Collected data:

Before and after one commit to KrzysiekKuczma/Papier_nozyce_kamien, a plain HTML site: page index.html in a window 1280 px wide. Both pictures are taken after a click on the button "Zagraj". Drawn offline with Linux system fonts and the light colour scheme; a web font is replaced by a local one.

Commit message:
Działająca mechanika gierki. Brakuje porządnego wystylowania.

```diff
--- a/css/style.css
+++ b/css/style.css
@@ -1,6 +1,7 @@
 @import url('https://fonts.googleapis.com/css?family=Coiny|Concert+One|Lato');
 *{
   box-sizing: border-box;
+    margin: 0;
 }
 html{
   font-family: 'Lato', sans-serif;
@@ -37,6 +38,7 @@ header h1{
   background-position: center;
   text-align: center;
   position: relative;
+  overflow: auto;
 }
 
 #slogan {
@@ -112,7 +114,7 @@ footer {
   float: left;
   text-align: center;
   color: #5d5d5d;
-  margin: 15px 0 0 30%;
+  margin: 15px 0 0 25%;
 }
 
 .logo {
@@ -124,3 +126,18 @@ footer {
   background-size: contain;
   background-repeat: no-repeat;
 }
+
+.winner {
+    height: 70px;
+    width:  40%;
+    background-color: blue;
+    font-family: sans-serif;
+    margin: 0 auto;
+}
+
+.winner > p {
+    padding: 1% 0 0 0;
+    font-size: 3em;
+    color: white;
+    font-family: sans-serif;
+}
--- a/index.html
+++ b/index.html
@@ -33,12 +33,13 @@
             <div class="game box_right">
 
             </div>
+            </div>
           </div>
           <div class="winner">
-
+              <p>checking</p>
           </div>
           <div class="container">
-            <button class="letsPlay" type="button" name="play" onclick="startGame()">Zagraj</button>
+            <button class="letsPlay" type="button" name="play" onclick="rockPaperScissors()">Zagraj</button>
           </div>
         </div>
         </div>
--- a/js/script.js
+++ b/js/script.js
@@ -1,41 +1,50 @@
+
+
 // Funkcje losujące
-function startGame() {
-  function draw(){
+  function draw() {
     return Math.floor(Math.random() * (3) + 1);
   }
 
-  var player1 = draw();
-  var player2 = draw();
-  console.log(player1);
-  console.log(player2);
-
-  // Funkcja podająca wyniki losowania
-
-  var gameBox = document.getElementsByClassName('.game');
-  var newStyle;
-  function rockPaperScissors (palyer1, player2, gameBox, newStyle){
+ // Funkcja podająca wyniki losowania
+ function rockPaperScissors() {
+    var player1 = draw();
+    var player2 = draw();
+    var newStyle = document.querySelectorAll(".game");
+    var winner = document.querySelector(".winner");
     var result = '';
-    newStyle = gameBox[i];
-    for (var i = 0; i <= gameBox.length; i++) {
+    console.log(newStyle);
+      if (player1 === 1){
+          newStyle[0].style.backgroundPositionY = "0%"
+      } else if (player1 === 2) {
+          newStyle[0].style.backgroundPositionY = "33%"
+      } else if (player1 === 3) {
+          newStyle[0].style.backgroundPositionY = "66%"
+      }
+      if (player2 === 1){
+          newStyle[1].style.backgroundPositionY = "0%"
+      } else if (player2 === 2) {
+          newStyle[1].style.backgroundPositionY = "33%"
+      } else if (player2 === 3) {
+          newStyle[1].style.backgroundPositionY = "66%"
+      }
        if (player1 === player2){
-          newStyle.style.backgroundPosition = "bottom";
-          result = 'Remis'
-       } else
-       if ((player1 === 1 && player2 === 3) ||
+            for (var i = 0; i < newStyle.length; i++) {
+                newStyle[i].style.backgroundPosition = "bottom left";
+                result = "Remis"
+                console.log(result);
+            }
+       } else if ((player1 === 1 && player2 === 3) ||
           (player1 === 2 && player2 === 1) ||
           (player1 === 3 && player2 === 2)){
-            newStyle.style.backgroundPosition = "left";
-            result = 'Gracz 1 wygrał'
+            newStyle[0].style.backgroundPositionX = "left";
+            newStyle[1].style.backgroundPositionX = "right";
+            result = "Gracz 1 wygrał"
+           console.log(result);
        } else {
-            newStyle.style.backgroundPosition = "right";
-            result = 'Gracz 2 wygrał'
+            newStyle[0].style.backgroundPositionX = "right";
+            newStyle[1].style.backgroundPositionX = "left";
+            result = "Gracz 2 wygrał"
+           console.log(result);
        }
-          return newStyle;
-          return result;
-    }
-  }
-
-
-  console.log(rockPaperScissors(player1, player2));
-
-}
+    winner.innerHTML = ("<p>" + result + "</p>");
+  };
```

TASK PROMPT: Each record above has to be set down again, word for word.

ANSWER TO THE PROBLEM:
Before and after one commit to KrzysiekKuczma/Papier_nozyce_kamien, a plain HTML site: page index.html in a window 1280 px wide. Both pictures are taken after a click on the button "Zagraj". Drawn offline with Linux system fonts and the light colour scheme; a web font is replaced by a local one.

Commit message:
Działająca mechanika gierki. Brakuje porządnego wystylowania.

```diff
--- a/css/style.css
+++ b/css/style.css
@@ -1,6 +1,7 @@
 @import url('https://fonts.googleapis.com/css?family=Coiny|Concert+One|Lato');
 *{
   box-sizing: border-box;
+    margin: 0;
 }
 html{
   font-family: 'Lato', sans-serif;
@@ -37,6 +38,7 @@ header h1{
   background-position: center;
   text-align: center;
   position: relative;
+  overflow: auto;
 }
 
 #slogan {
@@ -112,7 +114,7 @@ footer {
   float: left;
   text-align: center;
   color: #5d5d5d;
-  margin: 15px 0 0 30%;
+  margin: 15px 0 0 25%;
 }
 
 .logo {
@@ -124,3 +126,18 @@ footer {
   background-size: contain;
   background-repeat: no-repeat;
 }
+
+.winner {
+    height: 70px;
+    width:  40%;
+    background-color: blue;
+    font-family: sans-serif;
+    margin: 0 auto;
+}
+
+.winner > p {
+    padding: 1% 0 0 0;
+    font-size: 3em;
+    color: white;
+    font-family: sans-serif;
+}
--- a/index.html
+++ b/index.html
@@ -33,12 +33,13 @@
             <div class="game box_right">
 
             </div>
+            </div>
           </div>
           <div class="winner">
-
+              <p>checking</p>
           </div>
           <div class="container">
-            <button class="letsPlay" type="button" name="play" onclick="startGame()">Zagraj</button>
+            <button class="letsPlay" type="button" name="play" onclick="rockPaperScissors()">Zagraj</button>
           </div>
         </div>
         </div>
--- a/js/script.js
+++ b/js/script.js
@@ -1,41 +1,50 @@
+
+
 // Funkcje losujące
-function startGame() {
-  function draw(){
+  function draw() {
     return Math.floor(Math.random() * (3) + 1);
   }
 
-  var player1 = draw();
-  var player2 = draw();
-  console.log(player1);
-  console.log(player2);
-
-  // Funkcja podająca wyniki losowania
-
-  var gameBox = document.getElementsByClassName('.game');
-  var newStyle;
-  function rockPaperScissors (palyer1, player2, gameBox, newStyle){
+ // Funkcja podająca wyniki losowania
+ function rockPaperScissors() {
+    var player1 = draw();
+    var player2 = draw();
+    var newStyle = document.querySelectorAll(".game");
+    var winner = document.querySelector(".winner");
     var result = '';
-    newStyle = gameBox[i];
-    for (var i = 0; i <= gameBox.length; i++) {
+    console.log(newStyle);
+      if (player1 === 1){
+          newStyle[0].style.backgroundPositionY = "0%"
+      } else if (player1 === 2) {
+          newStyle[0].style.backgroundPositionY = "33%"
+      } else if (player1 === 3) {
+          newStyle[0].style.backgroundPositionY = "66%"
+      }
+      if (player2 === 1){
+          newStyle[1].style.backgroundPositionY = "0%"
+      } else if (player2 === 2) {
+          newStyle[1].style.backgroundPositionY = "33%"
+      } else if (player2 === 3) {
+          newStyle[1].style.backgroundPositionY = "66%"
+      }
        if (player1 === player2){
-          newStyle.style.backgroundPosition = "bottom";
-          result = 'Remis'
-       } else
-       if ((player1 === 1 && player2 === 3) ||
+            for (var i = 0; i < newStyle.length; i++) {
+                newStyle[i].style.backgroundPosition = "bottom left";
+                result = "Remis"
+                console.log(result);
+            }
+       } else if ((player1 === 1 && player2 === 3) ||
           (player1 === 2 && player2 === 1) ||
           (player1 === 3 && player2 === 2)){
-            newStyle.style.backgroundPosition = "left";
-            result = 'Gracz 1 wygrał'
+            newStyle[0].style.backgroundPositionX = "left";
+            newStyle[1].style.backgroundPositionX = "right";
+            result = "Gracz 1 wygrał"
+           console.log(result);
        } else {
-            newStyle.style.backgroundPosition = "right";
-            result = 'Gracz 2 wygrał'
+            newStyle[0].style.backgroundPositionX = "right";
+            newStyle[1].style.backgroundPositionX = "left";
+            result = "Gracz 2 wygrał"
+           console.log(result);
        }
-          return newStyle;
-          return result;
-    }
-  }
-
-
-  console.log(rockPaperScissors(player1, player2));
-
-}
+    winner.innerHTML = ("<p>" + result + "</p>");
+  };
```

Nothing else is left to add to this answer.